### PROBLEM TO WORK ON
Apart from the images, output the data below exactly.

[RECORDS SUPPLIED Boundary: Start]

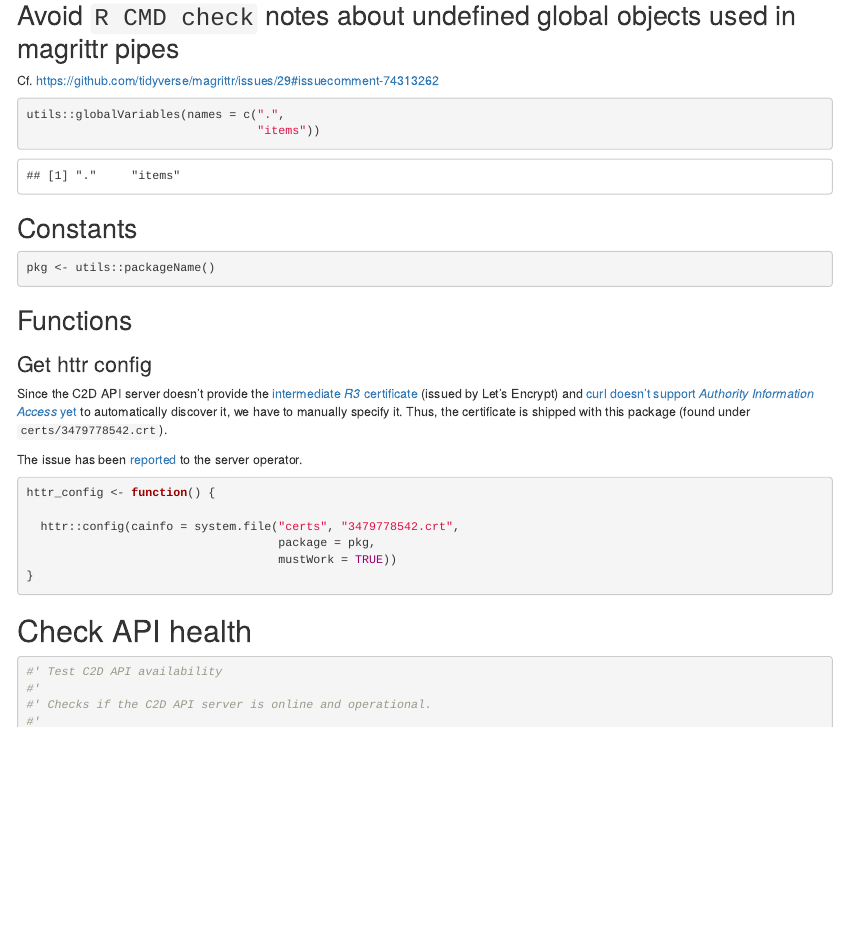
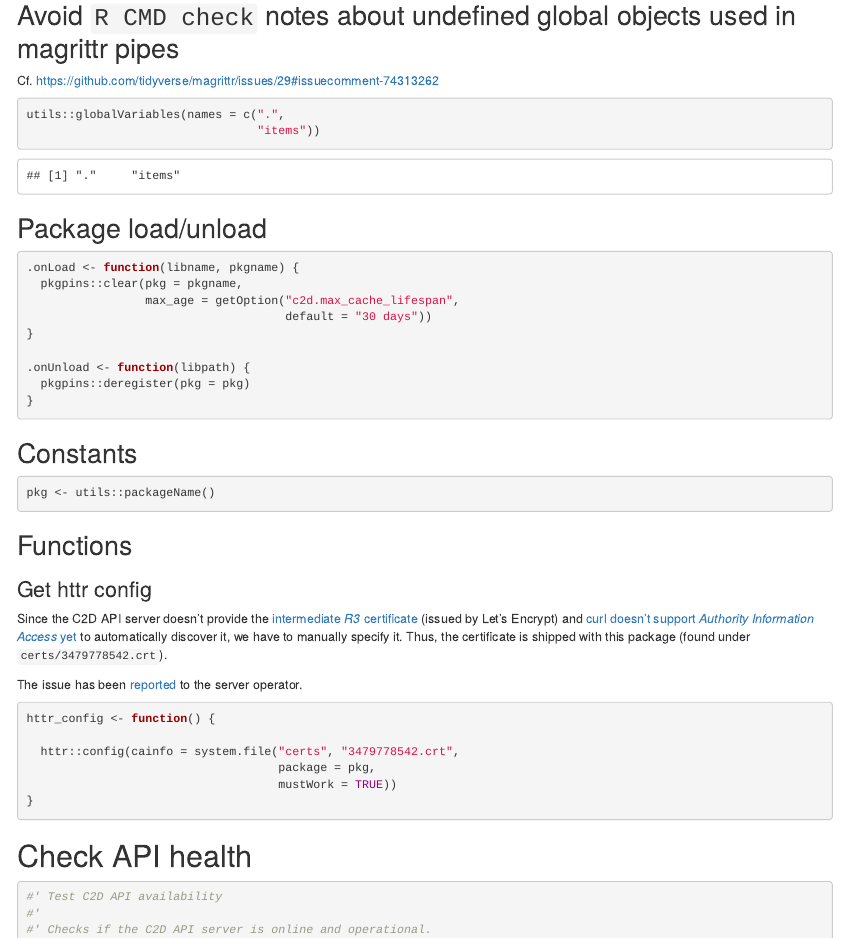
Before and after one commit to zdaarau/rdb, an R Markdown document (Rmd/c2d.Rmd): the page in a window 1100 px wide, from 400 px down. Rendered offline with R 4.5, knitr and Pandoc, with nearby package versions.

Commit message:
properly deregister and clear pkgpins

````diff
--- a/Rmd/c2d.Rmd
+++ b/Rmd/c2d.Rmd
@@ -31,6 +31,20 @@ Cf. <https://github.com/tidyverse/magrittr/issues/29#issuecomment-74313262>
 ```{r}
 utils::globalVariables(names = c(".",
                                  "items"))
+```
+
+## Package load/unload
+
+```{r}
+.onLoad <- function(libname, pkgname) {
+  pkgpins::clear(pkg = pkgname,
+                 max_age = getOption("c2d.max_cache_lifespan",
+                                     default = "30 days"))
+}
+
+.onUnload <- function(libpath) {
+  pkgpins::deregister(pkg = pkg)
+}
 ```
 
 ## Constants
````
Also changed, not shown: R/c2d-GEN.R (+10 -0 lines).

[RECORDS SUPPLIED Boundary: End]

### RESULT
Before and after one commit to zdaarau/rdb, an R Markdown document (Rmd/c2d.Rmd): the page in a window 1100 px wide, from 400 px down. Rendered offline with R 4.5, knitr and Pandoc, with nearby package versions.

Commit message:
properly deregister and clear pkgpins

````diff
--- a/Rmd/c2d.Rmd
+++ b/Rmd/c2d.Rmd
@@ -31,6 +31,20 @@ Cf. <https://github.com/tidyverse/magrittr/issues/29#issuecomment-74313262>
 ```{r}
 utils::globalVariables(names = c(".",
                                  "items"))
+```
+
+## Package load/unload
+
+```{r}
+.onLoad <- function(libname, pkgname) {
+  pkgpins::clear(pkg = pkgname,
+                 max_age = getOption("c2d.max_cache_lifespan",
+                                     default = "30 days"))
+}
+
+.onUnload <- function(libpath) {
+  pkgpins::deregister(pkg = pkg)
+}
 ```
 
 ## Constants
````
Also changed, not shown: R/c2d-GEN.R (+10 -0 lines).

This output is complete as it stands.